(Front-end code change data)
========================

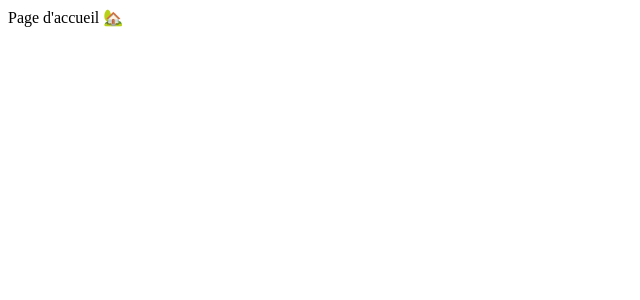
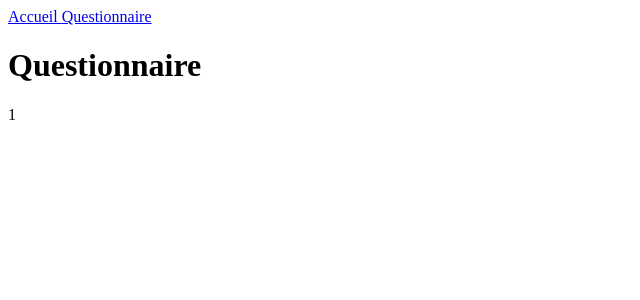
Before and after one commit to richad-m/react-shiny, a React (Create React App) app: page /survey/1 in a window 1280 px wide. Shown: the top 300 px of the page, without its empty margins (0-640 px from the left). Built offline with nearby package versions, Linux system fonts and the light colour scheme.

Commit message:
added route to survey

```diff
--- /dev/null
+++ b/src/components/Header/index.jsx
@@ -0,0 +1,12 @@
+import { Link } from 'react-router-dom'
+
+function Header() {
+  return (
+    <nav>
+      <Link to="/"> Accueil </Link>
+      <Link to="/survey/42"> Questionnaire </Link>
+    </nav>
+  )
+}
+
+export default Header
--- a/src/index.jsx
+++ b/src/index.jsx
@@ -1,14 +1,22 @@
 import React from 'react'
 import ReactDOM from 'react-dom'
-import Home from './pages'
+import { BrowserRouter as Router } from 'react-router-dom'
+import { Route } from 'react-router-dom'
+import Home from './pages/index'
+import Survey from './pages/Survey/index'
+import Header from './components/Header/index'
 
 ReactDOM.render(
   <React.StrictMode>
-    <Home />
+    <Router>
+      <Header />
+      <Route exact path="/">
+        <Home />
+      </Route>
+      <Route path="/survey/:questionNumber">
+        <Survey />
+      </Route>
+    </Router>
   </React.StrictMode>,
   document.getElementById('root')
 )
-
-// If you want to start measuring performance in your app, pass a function
-// to log results (for example: reportWebVitals(console.log))
-// or send to an analytics endpoint. Learn more: https://bit.ly/CRA-vitals
--- /dev/null
+++ b/src/pages/Survey/index.jsx
@@ -0,0 +1,13 @@
+import { useParams } from 'react-router-dom'
+
+function Survey() {
+  const { questionNumber } = useParams()
+  return (
+    <div>
+      <h1>Questionnaire</h1>
+      <p>{questionNumber}</p>
+    </div>
+  )
+}
+
+export default Survey
```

========================

_Problem to work on_.
The entries above should be given again exactly, minus any pictures.

_Response to this task_.
Before and after one commit to richad-m/react-shiny, a React (Create React App) app: page /survey/1 in a window 1280 px wide. Shown: the top 300 px of the page, without its empty margins (0-640 px from the left). Built offline with nearby package versions, Linux system fonts and the light colour scheme.

Commit message:
added route to survey

```diff
--- /dev/null
+++ b/src/components/Header/index.jsx
@@ -0,0 +1,12 @@
+import { Link } from 'react-router-dom'
+
+function Header() {
+  return (
+    <nav>
+      <Link to="/"> Accueil </Link>
+      <Link to="/survey/42"> Questionnaire </Link>
+    </nav>
+  )
+}
+
+export default Header
--- a/src/index.jsx
+++ b/src/index.jsx
@@ -1,14 +1,22 @@
 import React from 'react'
 import ReactDOM from 'react-dom'
-import Home from './pages'
+import { BrowserRouter as Router } from 'react-router-dom'
+import { Route } from 'react-router-dom'
+import Home from './pages/index'
+import Survey from './pages/Survey/index'
+import Header from './components/Header/index'
 
 ReactDOM.render(
   <React.StrictMode>
-    <Home />
+    <Router>
+      <Header />
+      <Route exact path="/">
+        <Home />
+      </Route>
+      <Route path="/survey/:questionNumber">
+        <Survey />
+      </Route>
+    </Router>
   </React.StrictMode>,
   document.getElementById('root')
 )
-
-// If you want to start measuring performance in your app, pass a function
-// to log results (for example: reportWebVitals(console.log))
-// or send to an analytics endpoint. Learn more: https://bit.ly/CRA-vitals
--- /dev/null
+++ b/src/pages/Survey/index.jsx
@@ -0,0 +1,13 @@
+import { useParams } from 'react-router-dom'
+
+function Survey() {
+  const { questionNumber } = useParams()
+  return (
+    <div>
+      <h1>Questionnaire</h1>
+      <p>{questionNumber}</p>
+    </div>
+  )
+}
+
+export default Survey
```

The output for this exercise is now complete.